TASK: Isolate every line in the records below with "import" in it.

Records from a collection
- Opening Delimiter -

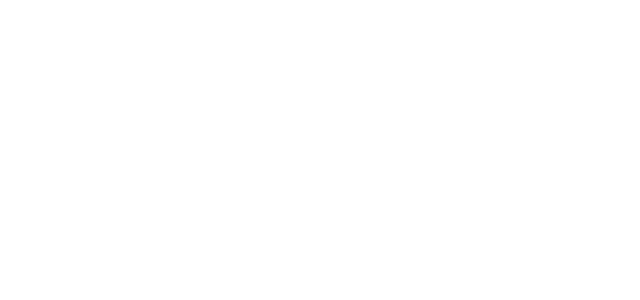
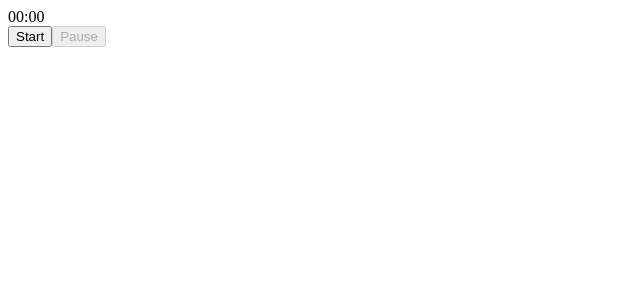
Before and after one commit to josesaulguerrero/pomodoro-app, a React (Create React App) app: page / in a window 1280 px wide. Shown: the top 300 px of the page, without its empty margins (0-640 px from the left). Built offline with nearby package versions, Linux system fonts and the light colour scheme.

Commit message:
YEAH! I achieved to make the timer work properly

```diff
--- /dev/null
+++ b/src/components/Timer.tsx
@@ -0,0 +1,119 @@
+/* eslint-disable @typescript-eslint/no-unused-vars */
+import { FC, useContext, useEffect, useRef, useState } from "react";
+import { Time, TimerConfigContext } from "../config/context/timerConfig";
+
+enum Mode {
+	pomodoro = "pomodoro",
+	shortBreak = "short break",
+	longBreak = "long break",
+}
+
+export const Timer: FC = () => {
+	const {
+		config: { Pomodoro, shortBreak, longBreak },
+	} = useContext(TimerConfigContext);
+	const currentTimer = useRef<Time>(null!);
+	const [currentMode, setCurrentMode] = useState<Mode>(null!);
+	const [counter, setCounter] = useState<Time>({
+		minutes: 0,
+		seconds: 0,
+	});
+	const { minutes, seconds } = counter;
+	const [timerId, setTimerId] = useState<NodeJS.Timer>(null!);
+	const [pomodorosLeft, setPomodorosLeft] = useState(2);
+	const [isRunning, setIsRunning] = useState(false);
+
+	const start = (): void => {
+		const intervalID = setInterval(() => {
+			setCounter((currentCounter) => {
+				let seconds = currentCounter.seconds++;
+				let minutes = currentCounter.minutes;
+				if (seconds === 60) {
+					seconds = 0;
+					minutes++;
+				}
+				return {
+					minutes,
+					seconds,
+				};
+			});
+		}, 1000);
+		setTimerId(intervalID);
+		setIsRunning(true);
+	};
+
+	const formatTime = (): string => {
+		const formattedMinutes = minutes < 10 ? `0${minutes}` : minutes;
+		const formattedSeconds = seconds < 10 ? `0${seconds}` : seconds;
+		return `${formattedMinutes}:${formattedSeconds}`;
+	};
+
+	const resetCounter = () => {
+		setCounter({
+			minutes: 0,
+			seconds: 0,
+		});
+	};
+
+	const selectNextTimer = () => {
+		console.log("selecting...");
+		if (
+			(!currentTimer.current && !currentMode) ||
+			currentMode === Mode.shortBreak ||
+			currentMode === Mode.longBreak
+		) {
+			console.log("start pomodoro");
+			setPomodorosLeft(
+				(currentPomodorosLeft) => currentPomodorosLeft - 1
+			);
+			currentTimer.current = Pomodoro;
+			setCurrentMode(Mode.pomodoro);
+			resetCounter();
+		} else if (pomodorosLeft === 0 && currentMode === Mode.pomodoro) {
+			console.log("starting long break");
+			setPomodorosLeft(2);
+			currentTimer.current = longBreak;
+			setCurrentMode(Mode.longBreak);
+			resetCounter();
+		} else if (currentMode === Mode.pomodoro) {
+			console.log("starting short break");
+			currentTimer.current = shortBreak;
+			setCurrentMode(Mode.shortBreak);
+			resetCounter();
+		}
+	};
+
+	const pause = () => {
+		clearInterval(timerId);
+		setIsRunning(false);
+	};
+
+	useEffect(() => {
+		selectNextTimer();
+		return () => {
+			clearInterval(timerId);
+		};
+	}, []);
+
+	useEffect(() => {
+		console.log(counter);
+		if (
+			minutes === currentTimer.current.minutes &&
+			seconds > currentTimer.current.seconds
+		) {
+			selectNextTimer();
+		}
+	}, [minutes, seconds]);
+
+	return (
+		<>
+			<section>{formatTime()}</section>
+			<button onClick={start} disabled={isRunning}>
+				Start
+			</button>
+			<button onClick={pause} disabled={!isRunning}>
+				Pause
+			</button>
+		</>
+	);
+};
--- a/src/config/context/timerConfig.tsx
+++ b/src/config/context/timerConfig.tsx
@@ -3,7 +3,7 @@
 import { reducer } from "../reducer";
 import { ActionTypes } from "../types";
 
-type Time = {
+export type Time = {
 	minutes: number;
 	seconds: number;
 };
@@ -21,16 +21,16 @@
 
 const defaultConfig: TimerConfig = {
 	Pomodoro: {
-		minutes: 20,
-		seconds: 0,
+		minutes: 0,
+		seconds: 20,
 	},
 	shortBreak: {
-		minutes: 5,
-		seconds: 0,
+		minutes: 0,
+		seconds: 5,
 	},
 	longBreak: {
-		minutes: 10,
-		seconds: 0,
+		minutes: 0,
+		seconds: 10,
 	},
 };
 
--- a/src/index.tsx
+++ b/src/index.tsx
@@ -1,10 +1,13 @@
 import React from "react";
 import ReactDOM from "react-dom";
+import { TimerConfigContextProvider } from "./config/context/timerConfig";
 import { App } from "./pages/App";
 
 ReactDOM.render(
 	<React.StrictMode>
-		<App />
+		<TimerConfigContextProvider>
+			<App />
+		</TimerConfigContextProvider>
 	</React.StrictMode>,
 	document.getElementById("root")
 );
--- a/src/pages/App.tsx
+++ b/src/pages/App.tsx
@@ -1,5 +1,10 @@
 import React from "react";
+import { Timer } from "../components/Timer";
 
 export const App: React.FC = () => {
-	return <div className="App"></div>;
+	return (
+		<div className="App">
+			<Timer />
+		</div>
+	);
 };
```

- Closing Delimiter -

RESPONSE TO THE EXERCISE:
+import { FC, useContext, useEffect, useRef, useState } from "react";
+import { Time, TimerConfigContext } from "../config/context/timerConfig";
 import { reducer } from "../reducer";
 import { ActionTypes } from "../types";
 import React from "react";
 import ReactDOM from "react-dom";
+import { TimerConfigContextProvider } from "./config/context/timerConfig";
 import { App } from "./pages/App";
 import React from "react";
+import { Timer } from "../components/Timer";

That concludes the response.